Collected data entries
──────
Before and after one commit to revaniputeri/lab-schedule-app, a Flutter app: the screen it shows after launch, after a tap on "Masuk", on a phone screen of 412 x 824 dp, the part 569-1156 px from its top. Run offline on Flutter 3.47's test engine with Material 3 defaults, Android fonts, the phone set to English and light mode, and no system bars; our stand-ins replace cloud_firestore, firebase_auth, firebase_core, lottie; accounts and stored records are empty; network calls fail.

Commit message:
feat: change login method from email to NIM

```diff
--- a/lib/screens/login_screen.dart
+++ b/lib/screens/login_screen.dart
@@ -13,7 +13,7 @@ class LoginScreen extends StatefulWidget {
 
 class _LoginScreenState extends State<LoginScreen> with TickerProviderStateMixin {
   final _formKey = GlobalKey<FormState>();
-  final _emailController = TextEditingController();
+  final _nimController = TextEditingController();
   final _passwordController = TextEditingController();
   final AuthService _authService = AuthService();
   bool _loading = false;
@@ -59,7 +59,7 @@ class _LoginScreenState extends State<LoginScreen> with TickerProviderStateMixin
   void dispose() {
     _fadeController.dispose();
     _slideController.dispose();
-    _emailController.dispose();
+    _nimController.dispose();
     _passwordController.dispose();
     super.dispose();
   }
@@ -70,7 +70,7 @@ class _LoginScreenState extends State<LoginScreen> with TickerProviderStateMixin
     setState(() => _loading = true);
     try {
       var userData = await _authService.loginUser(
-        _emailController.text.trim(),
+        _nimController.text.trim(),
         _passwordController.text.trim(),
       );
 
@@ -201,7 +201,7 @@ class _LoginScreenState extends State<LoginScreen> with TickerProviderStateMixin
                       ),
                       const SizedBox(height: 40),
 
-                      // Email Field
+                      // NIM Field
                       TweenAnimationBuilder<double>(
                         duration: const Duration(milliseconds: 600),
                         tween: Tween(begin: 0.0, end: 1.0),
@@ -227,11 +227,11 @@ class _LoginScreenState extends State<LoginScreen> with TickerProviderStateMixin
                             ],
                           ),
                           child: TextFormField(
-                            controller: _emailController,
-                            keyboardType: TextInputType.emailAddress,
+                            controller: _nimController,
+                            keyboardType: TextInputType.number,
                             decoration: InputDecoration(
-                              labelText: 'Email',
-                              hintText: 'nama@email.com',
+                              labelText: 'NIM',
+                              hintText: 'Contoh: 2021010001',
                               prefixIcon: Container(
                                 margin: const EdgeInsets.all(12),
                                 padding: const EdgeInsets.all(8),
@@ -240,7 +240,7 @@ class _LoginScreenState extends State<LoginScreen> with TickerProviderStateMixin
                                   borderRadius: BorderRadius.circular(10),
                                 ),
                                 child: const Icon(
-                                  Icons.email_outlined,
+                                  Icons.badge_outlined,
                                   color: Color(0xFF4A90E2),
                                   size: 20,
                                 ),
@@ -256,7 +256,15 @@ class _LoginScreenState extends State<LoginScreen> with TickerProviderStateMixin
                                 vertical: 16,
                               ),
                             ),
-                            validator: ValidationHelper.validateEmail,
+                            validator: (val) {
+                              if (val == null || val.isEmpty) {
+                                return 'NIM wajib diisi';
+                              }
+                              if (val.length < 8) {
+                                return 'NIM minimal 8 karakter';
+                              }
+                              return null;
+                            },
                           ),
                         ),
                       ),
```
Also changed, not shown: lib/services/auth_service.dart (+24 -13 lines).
──────
Task brief
Determine how many lines in the records include the word "return", and reply with that number alone.

Completed task
3